Supplied records below:
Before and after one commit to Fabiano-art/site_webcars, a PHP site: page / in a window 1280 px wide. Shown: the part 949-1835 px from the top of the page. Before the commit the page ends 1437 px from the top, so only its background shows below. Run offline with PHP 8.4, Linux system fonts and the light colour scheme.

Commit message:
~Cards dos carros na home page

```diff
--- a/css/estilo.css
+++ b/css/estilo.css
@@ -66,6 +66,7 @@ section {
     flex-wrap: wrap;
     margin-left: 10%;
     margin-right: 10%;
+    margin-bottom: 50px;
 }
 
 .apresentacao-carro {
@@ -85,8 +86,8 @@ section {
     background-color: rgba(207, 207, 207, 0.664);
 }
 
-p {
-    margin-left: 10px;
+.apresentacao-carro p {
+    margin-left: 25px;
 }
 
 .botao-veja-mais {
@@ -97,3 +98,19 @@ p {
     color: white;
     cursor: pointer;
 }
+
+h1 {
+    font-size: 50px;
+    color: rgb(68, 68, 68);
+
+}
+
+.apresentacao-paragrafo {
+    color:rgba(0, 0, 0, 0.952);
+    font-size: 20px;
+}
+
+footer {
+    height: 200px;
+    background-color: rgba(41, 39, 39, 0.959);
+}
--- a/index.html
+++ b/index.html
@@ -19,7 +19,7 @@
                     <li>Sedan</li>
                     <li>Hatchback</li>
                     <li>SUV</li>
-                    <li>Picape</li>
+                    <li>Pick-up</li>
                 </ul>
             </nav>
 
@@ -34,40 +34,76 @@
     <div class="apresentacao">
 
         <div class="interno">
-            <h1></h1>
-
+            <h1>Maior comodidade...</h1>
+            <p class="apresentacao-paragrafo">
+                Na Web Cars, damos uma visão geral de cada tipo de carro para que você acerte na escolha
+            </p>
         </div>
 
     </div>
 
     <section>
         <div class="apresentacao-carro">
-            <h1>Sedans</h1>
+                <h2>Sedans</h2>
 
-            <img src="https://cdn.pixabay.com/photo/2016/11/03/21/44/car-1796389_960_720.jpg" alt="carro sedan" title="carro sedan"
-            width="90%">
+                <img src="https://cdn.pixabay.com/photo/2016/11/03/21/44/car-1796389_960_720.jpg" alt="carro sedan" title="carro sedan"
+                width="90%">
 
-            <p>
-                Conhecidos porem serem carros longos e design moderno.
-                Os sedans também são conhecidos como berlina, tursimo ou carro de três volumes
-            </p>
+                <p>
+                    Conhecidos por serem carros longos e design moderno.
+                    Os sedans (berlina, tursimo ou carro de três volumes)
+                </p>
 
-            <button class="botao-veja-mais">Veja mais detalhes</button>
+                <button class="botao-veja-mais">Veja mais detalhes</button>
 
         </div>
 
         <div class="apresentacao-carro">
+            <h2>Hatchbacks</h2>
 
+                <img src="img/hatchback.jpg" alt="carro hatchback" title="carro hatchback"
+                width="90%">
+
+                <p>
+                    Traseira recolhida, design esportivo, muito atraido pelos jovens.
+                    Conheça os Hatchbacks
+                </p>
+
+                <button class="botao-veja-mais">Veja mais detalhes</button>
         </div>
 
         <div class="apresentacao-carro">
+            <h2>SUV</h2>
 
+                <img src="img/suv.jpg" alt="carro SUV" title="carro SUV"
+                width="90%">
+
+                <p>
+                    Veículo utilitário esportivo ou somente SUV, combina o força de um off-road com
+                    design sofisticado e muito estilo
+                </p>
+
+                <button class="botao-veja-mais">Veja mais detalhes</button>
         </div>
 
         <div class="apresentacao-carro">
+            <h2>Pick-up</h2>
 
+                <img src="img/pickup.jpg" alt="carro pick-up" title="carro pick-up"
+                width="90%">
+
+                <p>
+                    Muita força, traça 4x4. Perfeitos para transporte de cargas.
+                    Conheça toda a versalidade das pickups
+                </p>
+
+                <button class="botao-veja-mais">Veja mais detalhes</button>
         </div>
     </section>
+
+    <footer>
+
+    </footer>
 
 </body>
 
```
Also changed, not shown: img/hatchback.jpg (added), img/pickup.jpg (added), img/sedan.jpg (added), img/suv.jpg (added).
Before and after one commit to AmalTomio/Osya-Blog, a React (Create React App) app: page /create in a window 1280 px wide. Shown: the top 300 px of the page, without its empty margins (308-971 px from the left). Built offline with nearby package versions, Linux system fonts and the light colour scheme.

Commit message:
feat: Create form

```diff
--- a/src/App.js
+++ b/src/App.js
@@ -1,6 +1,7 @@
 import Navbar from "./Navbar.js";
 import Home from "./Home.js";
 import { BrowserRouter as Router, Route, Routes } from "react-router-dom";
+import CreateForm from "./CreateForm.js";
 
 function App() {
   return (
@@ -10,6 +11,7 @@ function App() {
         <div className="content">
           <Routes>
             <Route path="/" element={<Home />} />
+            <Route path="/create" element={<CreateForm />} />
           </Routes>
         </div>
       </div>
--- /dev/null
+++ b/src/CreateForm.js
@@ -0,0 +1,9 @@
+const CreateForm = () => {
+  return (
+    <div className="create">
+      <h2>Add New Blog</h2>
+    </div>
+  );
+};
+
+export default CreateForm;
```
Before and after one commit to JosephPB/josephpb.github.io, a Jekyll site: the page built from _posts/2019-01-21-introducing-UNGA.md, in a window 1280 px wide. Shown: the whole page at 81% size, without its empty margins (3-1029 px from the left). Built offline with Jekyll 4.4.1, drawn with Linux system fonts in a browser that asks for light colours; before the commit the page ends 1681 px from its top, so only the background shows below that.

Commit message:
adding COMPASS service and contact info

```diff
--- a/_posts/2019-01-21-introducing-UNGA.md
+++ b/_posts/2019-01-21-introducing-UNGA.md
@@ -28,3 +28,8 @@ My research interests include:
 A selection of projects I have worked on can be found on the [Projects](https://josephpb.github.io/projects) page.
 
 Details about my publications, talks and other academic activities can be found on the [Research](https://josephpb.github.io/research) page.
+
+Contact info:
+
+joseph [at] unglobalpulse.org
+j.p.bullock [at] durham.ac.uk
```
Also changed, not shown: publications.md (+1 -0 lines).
End of Supplied records.
__What is being asked__. From the data, pick out every line that includes "color".

__Output of the task__.
     background-color: rgba(207, 207, 207, 0.664);
     color: white;
+    color: rgb(68, 68, 68);
+    color:rgba(0, 0, 0, 0.952);
+    background-color: rgba(41, 39, 39, 0.959);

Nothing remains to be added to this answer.